Rise & Shine: Memphis district investigates new charter school

Good morning!

Shelby County Schools has launched an investigation less than a week after several students and parents raised concerns about a Memphis charter school during a school board meeting. At issue is the operation of Southwest Early College High School, now starting its third year on the campus of Southwest Community College. We've got comments from both district and school leaders here.

There's lots more news, so read on and have a great week.

—Marta W. Aldrich, statehouse correspondent

CHARTER SCHOOLS  Shelby County Schools launches an investigation into a 2-year-old Memphis charter school after parents and students report incomplete schedules, staff shortages, and missing high school credits. Chalkbeat

DIGITAL INCLUSION DAY  Comcast joins Olympic gold medalists to distribute free laptops and internet service to some Memphis students as the company promotes its broadband service program for low-income individuals. The Commercial Appeal, Daily Memphian, WMC

CHILDHOOD TRAUMA  Schools across Tennessee will start delving into traumatic experiences in students’ lives as part of a new law targeting “exclusionary” discipline under legislation sponsored by state Sen. Katrina Robinson of Memphis. Daily Memphian

EDUCATION INEQUITY  Concerned about resegregated schools, Nashville Mayor David Briley suggests pausing a long-planned move of one high school to West Nashville in order to address school inequity and overcrowding in Davidson County’s southeast quadrant. The Tennessean

PARENT NOTIFICATION  Knox County parents and several state lawmakers condemn letters that were sent to parents about underperforming student groups in some schools. WBIR, WHBQ, Chalkbeat

PUBLIC ENGAGEMENT  Want to help Nashville public schools? Here’s are some ways to volunteer or donate. The Tennessean

Community partners sign on to aid public school students in Maury County. Columbia Daily Herald

COMPUTER SCIENCE  Chattanooga-area leaders discuss computer science education and preparing the future workforce during a roundtable event featuring representatives from Microsoft and U.S. Rep. Chuck Fleischmann. Times Free Press

MOVERS & SHAKERS  A new Memphis nonprofit dedicated to investing in early childhood programs appoints its first executive director. Daily Memphian

The president of Great Schools Partnership steps down from the nonprofit that works to develop community schools in Knox County. Knoxville News Sentinel

BULLIED BOY  The young University of Tennessee fan who was bullied for a homemade T-shirt he wore to his elementary school’s collegiate day inspires the university to make his design into an official piece of apparel.

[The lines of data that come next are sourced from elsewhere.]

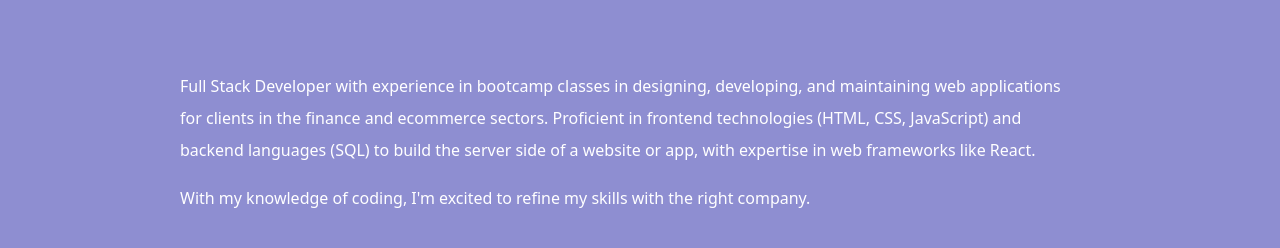
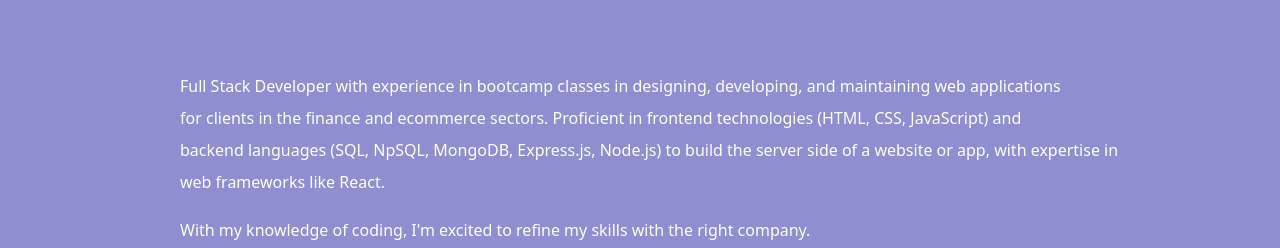
Before and after one commit to Pematamang111/Portfolio, a React (Vite) app: page /about in a window 1280 px wide. Shown: the part 202-450 px from the top of the page. Built offline with nearby package versions, Linux system fonts and the light colour scheme.

Commit message:
add skills in about page

```diff
--- a/src/pages/AboutPage.jsx
+++ b/src/pages/AboutPage.jsx
@@ -11,7 +11,7 @@ export default function AboutPage() {
 						designing, developing, and maintaining web applications <br />
 						for clients in the finance and ecommerce sectors. Proficient in
 						frontend technologies (HTML, CSS, JavaScript) and <br />
-						backend languages (SQL) to build the server side of a website or
+						backend languages (SQL, NpSQL, MongoDB, Express.js, Node.js) to build the server side of a website or
 						app, with expertise in web frameworks like React.
 					</p>
 					<p>
```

Fox News, CNN, Knoxville News Sentinel

LISTENING TOUR  Student safety and property values emerge as key concerns of parents during one stop of a “listening tour” by Williamson County’s new superintendent. The Tennessean

CURTAIN RISING  A full-length feature film produced by students at a Williamson County high school will be shown at the Nashville Film Festival in October. The Tennessean

YOUNG ANGLERS  A Tullahoma elementary school offers fishing instruction during P.E. class to get students in touch with nature and the outdoors. Tullahoma News

SCHOOL SCHEDULE  A Hawkins County school is the first in Tennessee to adopt an extended four-day school week. Kingsport Times-News, Citizen Tribune

TRAIL OF TEARS  An educational symposium about the forced relocation of Native Americans in the 1830s is set for Thursday at Tennessee Wesleyan University in Athens. Times Free Press

OPINION: PRE-K MATTERS  Now is the time for policymakers to pivot away from fruitless debate about the merits of pre-K after new research shows that learning can be sustained if children move on to high-performing schools and effective teachers, says the leader of Tennesseans for Quality Early Education. Daily Memphian

OPINION: TEACHER DIAGNOSIS  We need to stop calling it a teacher shortage. Forbes


Wilson County Schools Director Donna Wright was named 2020 Tennessee Superintendent of the Year last night in Gatlinburg during a banquet of the Tennessee Organization of School Superintendents. An educator for nearly 40 years, Wright has been a teacher, principal, administrator, and assistant superintendent before becoming director of her Middle Tennessee district in 2014. Under her leadership, Wilson County Schools was named an exemplary school district with 12 reward schools and 10 schools with a top TVAAS status. She will represent Tennessee in the competition for National Superintendent of the Year.